[Web interface edit records]
#####

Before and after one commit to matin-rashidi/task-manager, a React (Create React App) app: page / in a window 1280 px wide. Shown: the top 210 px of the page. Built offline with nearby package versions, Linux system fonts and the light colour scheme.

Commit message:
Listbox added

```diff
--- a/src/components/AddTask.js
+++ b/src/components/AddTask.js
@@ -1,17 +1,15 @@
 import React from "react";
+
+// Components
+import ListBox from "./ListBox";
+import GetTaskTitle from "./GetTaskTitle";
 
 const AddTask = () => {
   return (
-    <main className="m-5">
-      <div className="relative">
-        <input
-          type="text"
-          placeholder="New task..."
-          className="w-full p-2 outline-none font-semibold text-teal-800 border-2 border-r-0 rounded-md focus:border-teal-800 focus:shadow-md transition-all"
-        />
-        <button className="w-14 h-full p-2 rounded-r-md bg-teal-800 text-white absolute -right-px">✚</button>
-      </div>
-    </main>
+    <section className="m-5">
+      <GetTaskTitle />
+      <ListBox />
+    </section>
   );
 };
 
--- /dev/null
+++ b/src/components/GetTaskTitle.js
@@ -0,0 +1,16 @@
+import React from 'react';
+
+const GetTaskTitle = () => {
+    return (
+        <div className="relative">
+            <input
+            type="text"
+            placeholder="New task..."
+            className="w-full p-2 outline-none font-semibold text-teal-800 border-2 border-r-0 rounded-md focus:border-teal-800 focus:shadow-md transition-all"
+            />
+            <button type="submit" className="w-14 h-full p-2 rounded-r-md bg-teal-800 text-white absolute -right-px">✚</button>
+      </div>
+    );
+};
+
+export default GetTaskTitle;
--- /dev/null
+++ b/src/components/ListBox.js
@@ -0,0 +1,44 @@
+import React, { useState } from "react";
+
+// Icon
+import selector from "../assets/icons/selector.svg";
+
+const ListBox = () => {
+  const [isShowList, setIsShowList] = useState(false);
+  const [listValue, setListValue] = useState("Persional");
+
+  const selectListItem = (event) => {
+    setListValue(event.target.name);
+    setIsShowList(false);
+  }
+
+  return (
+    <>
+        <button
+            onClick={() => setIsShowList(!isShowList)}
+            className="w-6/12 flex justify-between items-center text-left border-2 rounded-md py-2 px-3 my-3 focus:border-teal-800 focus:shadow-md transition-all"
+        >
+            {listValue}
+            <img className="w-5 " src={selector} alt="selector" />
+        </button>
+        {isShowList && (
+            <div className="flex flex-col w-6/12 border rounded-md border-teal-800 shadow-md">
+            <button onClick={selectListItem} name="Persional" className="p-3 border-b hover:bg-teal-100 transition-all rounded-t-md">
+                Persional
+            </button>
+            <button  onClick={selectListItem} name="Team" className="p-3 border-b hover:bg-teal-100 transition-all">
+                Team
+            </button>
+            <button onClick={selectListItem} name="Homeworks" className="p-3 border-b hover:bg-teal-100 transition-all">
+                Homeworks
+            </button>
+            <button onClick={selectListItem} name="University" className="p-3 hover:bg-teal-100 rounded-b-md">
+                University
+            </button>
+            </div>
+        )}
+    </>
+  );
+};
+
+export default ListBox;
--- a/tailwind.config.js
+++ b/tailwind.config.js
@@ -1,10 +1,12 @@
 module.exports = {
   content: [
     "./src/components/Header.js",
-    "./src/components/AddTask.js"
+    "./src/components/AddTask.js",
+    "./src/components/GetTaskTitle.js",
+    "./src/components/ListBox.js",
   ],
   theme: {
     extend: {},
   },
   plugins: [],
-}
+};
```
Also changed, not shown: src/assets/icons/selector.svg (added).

#####

PROBLEM TO SOLVE: Among the entries above, how many lines hold the word "white"? Reply with only that number.

ANSWER TO THIS TASK: 2